[RECORDS SHOWN — start]
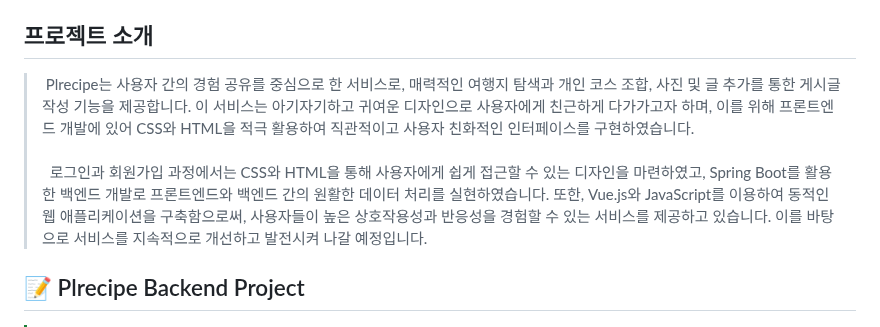
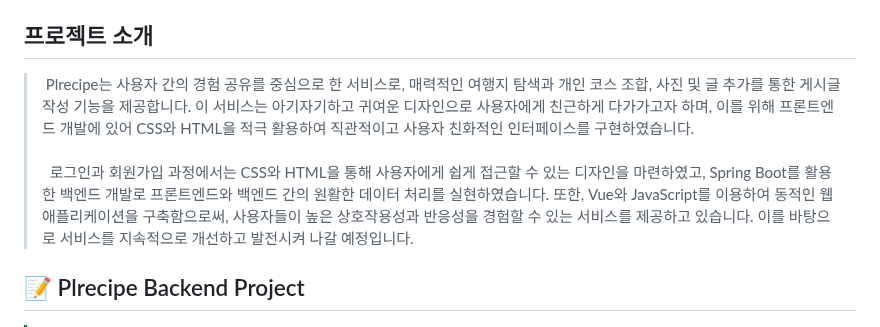
Before and after one commit to beyond-sw-camp/be04-3rd-6candoit-plrecipe, a Markdown page: README.md, the part around the change. Drawn GitHub-style.

```diff
--- a/README.md
+++ b/README.md
@@ -17,7 +17,7 @@
 
 ## 프로젝트 소개
 
-> &nbsp;Plrecipe는 사용자 간의 경험 공유를 중심으로 한 서비스로, 매력적인 여행지 탐색과 개인 코스 조합, 사진 및 글 추가를 통한 게시글 작성 기능을 제공합니다. 이 서비스는 아기자기하고 귀여운 디자인으로 사용자에게 친근하게 다가가고자 하며, 이를 위해 프론트엔드 개발에 있어 CSS와 HTML을 적극 활용하여 직관적이고 사용자 친화적인 인터페이스를 구현하였습니다.<br><br>&nbsp; 로그인과 회원가입 과정에서는 CSS와 HTML을 통해 사용자에게 쉽게 접근할 수 있는 디자인을 마련하였고, Spring Boot를 활용한 백엔드 개발로 프론트엔드와 백엔드 간의 원활한 데이터 처리를 실현하였습니다. 또한, Vue.js와 JavaScript를 이용하여 동적인 웹 애플리케이션을 구축함으로써, 사용자들이 높은 상호작용성과 반응성을 경험할 수 있는 서비스를 제공하고 있습니다. 이를 바탕으로 서비스를 지속적으로 개선하고 발전시켜 나갈 예정입니다.
+> &nbsp;Plrecipe는 사용자 간의 경험 공유를 중심으로 한 서비스로, 매력적인 여행지 탐색과 개인 코스 조합, 사진 및 글 추가를 통한 게시글 작성 기능을 제공합니다. 이 서비스는 아기자기하고 귀여운 디자인으로 사용자에게 친근하게 다가가고자 하며, 이를 위해 프론트엔드 개발에 있어 CSS와 HTML을 적극 활용하여 직관적이고 사용자 친화적인 인터페이스를 구현하였습니다.<br><br>&nbsp; 로그인과 회원가입 과정에서는 CSS와 HTML을 통해 사용자에게 쉽게 접근할 수 있는 디자인을 마련하였고, Spring Boot를 활용한 백엔드 개발로 프론트엔드와 백엔드 간의 원활한 데이터 처리를 실현하였습니다. 또한, Vue와 JavaScript를 이용하여 동적인 웹 애플리케이션을 구축함으로써, 사용자들이 높은 상호작용성과 반응성을 경험할 수 있는 서비스를 제공하고 있습니다. 이를 바탕으로 서비스를 지속적으로 개선하고 발전시켜 나갈 예정입니다.
 
 ## 📝 Plrecipe Backend Project
 
```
[RECORDS SHOWN — finish]
Look through the entries above. Copy out every line holding the word "README".

*ANSWER AREA*.
Before and after one commit to beyond-sw-camp/be04-3rd-6candoit-plrecipe, a Markdown page: README.md, the part around the change. Drawn GitHub-style.
--- a/README.md
+++ b/README.md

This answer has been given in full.